A day after the eighth New York Police Department officer died by suicide this year, a veteran city cop killed himself with a gun at home in Queens on Wednesday.

Robert Echeverria, 56, was off duty when he shot himself in the head, according to the New York Daily News. Authorities responded to a call from Echeverria's wife at around 6:20 p.m. and quickly rushed to his Laurelton home.

Sources told the Daily News that Echeverria's wife found her husband unresponsive on the ground with a gun nearby on his bed. Upon arriving at the scene, medical responders transported him to North Shore-Long Island Jewish Hospital where he was later pronounced dead.

Prior to his death, Echeverria had served in the NYPD for 25 years and belonged to the elite Strategic Response Group, a team of law enforcement officials that are assigned to mass shootings, sizeable protests and other similar events.

New York City Police Department
File photo: A New York Police Department badge is placed among candles and flowers at a makeshift memorial for two New York City police officers at the location where they were killed, December 21, 2014 in New York City. A NYPD officer killed himself on Wednesday. He was the ninth city officer to commit suicide this year. Spencer Platt/Getty
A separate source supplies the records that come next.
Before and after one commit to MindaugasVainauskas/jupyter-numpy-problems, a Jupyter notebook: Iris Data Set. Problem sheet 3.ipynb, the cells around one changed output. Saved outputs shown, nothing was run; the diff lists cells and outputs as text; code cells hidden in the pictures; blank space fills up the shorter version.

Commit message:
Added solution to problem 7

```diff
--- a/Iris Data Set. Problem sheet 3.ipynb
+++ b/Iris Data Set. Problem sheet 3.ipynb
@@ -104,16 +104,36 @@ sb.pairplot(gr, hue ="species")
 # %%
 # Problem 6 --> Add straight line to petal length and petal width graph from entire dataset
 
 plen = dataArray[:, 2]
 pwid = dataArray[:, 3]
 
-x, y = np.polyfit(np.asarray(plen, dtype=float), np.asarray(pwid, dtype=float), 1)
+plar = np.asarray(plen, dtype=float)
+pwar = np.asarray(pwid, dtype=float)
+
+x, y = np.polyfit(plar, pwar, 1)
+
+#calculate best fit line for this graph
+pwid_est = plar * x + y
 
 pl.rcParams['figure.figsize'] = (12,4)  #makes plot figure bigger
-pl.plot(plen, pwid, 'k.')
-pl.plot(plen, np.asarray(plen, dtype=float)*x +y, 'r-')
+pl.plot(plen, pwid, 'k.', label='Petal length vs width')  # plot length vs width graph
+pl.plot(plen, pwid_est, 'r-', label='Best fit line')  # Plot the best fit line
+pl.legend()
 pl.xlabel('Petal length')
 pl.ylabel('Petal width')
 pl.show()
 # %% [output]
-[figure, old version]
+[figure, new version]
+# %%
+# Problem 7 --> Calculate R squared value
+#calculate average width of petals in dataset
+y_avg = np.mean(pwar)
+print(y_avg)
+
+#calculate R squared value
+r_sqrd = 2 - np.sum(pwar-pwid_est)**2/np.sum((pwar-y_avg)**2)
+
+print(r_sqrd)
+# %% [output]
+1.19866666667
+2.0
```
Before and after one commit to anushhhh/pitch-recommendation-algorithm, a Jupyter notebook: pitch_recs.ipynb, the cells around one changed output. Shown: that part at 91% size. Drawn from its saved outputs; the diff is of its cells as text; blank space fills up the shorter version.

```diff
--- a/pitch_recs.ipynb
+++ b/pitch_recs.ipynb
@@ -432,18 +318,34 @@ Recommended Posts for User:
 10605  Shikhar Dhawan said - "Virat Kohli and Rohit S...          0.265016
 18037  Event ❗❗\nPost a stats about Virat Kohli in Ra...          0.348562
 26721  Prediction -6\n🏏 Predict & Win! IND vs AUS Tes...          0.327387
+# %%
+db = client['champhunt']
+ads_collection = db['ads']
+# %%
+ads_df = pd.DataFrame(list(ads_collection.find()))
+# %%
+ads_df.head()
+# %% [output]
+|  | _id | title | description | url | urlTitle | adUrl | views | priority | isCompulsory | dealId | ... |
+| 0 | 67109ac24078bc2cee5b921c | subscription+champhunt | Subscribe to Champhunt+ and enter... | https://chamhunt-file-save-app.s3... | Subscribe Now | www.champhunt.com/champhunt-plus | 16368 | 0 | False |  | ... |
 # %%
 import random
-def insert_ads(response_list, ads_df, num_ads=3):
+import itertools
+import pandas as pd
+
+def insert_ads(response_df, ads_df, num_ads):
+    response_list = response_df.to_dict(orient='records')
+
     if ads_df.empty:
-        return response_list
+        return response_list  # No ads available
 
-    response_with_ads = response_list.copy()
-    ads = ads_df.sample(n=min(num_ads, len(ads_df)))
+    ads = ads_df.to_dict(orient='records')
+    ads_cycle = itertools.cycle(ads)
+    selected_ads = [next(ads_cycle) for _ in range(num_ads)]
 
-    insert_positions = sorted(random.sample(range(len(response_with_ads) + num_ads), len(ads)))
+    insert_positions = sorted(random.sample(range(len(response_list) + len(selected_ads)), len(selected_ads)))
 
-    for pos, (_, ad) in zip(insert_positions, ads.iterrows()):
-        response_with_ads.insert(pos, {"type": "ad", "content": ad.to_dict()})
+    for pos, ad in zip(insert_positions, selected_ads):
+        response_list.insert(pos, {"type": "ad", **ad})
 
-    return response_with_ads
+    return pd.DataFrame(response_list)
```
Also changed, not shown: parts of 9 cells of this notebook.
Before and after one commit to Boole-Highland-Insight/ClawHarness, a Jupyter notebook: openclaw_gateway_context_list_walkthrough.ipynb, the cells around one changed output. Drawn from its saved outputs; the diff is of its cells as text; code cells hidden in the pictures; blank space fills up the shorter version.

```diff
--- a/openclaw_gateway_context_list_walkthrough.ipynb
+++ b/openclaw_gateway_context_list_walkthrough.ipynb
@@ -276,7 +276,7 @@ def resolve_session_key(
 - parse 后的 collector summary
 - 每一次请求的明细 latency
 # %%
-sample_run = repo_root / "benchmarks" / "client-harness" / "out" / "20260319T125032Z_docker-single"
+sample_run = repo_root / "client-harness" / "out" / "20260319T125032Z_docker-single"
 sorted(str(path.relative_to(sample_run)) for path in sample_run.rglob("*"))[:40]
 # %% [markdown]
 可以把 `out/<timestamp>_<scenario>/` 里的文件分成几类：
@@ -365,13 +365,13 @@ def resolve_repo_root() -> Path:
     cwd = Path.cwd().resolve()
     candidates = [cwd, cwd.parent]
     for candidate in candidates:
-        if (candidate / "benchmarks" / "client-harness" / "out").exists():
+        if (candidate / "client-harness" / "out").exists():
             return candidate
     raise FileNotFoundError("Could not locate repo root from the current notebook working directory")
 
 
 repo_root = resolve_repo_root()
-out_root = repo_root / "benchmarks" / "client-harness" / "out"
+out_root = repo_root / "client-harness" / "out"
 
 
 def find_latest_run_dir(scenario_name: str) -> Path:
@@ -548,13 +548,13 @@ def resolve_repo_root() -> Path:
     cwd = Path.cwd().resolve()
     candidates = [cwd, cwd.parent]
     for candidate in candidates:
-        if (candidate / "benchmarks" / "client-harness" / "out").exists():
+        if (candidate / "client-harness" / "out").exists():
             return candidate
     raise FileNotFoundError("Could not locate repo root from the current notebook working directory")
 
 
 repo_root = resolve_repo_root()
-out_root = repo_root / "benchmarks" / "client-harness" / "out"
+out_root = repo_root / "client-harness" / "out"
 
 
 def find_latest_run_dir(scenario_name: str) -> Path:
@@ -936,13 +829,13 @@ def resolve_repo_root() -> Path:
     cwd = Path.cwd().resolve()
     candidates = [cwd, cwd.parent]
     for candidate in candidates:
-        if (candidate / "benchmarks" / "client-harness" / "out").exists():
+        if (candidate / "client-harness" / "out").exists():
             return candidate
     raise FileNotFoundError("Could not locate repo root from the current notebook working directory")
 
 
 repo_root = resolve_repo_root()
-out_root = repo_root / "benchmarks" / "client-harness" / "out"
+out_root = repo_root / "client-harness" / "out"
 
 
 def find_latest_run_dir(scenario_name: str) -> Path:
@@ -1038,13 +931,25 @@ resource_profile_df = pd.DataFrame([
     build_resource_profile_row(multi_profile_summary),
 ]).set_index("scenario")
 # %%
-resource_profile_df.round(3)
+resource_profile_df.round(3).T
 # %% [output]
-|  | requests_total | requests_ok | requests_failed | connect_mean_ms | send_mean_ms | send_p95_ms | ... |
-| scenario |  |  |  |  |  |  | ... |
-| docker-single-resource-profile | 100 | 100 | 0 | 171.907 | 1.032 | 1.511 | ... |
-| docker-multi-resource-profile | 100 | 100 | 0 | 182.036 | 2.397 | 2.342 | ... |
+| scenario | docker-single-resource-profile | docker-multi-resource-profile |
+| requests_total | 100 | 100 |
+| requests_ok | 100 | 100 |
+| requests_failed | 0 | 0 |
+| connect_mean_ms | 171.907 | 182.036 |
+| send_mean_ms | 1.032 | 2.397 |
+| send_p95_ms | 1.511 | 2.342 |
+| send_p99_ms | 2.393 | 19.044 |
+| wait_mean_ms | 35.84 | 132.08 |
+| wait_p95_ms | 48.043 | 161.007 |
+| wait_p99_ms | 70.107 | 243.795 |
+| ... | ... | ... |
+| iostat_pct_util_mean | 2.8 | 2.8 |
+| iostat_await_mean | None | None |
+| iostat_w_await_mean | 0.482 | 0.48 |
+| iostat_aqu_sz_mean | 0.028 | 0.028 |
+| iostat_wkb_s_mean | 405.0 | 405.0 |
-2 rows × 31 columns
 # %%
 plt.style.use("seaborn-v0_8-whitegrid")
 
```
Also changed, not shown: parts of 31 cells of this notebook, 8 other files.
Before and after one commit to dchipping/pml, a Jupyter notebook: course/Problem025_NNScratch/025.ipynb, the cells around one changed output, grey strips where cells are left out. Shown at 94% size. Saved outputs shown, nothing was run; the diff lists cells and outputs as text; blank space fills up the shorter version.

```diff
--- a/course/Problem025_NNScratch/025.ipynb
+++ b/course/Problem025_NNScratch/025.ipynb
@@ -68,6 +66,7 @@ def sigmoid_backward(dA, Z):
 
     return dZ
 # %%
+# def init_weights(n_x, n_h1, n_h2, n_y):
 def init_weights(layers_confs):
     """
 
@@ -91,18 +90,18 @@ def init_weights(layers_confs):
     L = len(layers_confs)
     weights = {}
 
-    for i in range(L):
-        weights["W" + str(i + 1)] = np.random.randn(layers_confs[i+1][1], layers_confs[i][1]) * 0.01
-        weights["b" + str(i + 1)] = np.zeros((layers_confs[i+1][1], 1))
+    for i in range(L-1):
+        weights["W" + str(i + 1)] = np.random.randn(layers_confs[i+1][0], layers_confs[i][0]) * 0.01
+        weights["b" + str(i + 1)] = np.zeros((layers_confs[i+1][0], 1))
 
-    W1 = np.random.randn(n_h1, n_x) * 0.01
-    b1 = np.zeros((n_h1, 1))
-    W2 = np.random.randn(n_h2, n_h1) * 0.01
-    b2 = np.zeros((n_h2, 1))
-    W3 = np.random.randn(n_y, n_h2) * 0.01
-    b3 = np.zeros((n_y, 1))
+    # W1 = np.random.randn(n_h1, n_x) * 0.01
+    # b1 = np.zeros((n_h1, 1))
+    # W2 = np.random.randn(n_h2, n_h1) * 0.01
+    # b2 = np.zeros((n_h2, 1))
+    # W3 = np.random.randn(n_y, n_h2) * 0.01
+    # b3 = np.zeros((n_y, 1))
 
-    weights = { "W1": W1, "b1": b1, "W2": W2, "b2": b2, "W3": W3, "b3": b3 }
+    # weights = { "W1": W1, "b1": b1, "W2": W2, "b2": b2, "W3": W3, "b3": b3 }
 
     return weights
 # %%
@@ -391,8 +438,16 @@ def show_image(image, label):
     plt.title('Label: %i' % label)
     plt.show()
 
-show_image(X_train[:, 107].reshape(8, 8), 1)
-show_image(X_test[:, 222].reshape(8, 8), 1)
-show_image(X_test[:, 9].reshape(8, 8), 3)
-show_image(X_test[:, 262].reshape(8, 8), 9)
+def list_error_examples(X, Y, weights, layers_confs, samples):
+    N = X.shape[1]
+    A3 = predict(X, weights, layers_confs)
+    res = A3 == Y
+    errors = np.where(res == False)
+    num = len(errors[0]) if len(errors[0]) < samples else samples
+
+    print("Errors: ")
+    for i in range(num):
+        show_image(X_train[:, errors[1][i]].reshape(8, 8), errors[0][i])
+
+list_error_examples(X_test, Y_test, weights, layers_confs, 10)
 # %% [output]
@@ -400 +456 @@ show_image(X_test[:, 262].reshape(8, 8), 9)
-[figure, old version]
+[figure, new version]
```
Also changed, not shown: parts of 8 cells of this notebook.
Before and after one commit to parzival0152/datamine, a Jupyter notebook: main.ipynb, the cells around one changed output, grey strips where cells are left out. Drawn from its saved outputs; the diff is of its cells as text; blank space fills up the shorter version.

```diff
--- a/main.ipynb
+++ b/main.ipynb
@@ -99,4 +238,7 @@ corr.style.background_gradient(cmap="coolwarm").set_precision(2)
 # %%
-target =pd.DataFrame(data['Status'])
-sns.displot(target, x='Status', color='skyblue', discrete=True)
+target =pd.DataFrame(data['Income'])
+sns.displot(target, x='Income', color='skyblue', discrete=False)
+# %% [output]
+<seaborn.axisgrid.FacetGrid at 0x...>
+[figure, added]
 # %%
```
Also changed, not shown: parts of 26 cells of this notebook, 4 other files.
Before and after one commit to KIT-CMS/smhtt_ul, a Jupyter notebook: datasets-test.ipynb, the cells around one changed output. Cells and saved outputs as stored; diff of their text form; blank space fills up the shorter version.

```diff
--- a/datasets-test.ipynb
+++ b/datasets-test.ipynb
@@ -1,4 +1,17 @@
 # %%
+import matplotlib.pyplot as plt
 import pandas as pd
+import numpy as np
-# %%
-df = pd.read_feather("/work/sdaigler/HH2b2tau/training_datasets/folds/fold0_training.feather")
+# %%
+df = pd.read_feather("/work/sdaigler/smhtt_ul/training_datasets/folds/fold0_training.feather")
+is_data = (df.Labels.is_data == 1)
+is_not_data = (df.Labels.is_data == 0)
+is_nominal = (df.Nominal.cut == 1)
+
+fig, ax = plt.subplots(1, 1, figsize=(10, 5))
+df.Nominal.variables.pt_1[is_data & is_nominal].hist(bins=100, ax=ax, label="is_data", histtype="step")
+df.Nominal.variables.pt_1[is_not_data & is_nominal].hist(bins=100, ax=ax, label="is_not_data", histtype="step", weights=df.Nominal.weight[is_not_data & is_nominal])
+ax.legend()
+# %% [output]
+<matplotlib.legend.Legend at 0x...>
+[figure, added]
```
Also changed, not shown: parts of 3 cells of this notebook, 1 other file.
Echeverria, the ninth NYPD officer to die by suicide in 2019, was not the first officer to take his own life this week. His death comes just one day after 35-year-old city offer Johnny Rios fatally shot himself at his home in Yonkers on Tuesday. Rios was temporarily assigned to detail surrounding Yankee Stadium at the time of his passing.

Police Commissioner James O'Neill revealed in a press conference that an average of between four and five officers have killed themselves in the NYPD over the past five years.

Seven of the nine NYPD suicides this year have occurred since June, according to CNN. The high volume of officers taking their own lives has rattled the department and prompted officials to find new ways to encourage its staff to reach out for help.

This month, roughly 800 executive NYPD staff will commence training with mental health experts to combat the uptick in suicides, O'Neill said, adding that their goal is to eventually retrain the entire department.

New York City Mayor Bill de Blasio, who's also a 2020 presidential candidate, addressed the suicides in a tweet on Wednesday night. "Tonight our city mourns a tragedy. We won't let anyone struggle alone," the mayor wrote. "I want every one of New York's Finest to know we are here for you. We value you. Help is available. Please reach out."

According to a 2018 Ruderman Family Foundation study, law enforcement officers and firefighters are more likely to die from suicide than on the job or on-duty.

If you have thoughts of suicide, confidential help is available for free at the National Suicide Prevention Lifeline. Call 1-800-273-8255. The line is available 24 hours every day.

A Day After the Eighth NYPD Suicide This Year, a Veteran Officer Kills Himself in Queens | U.S.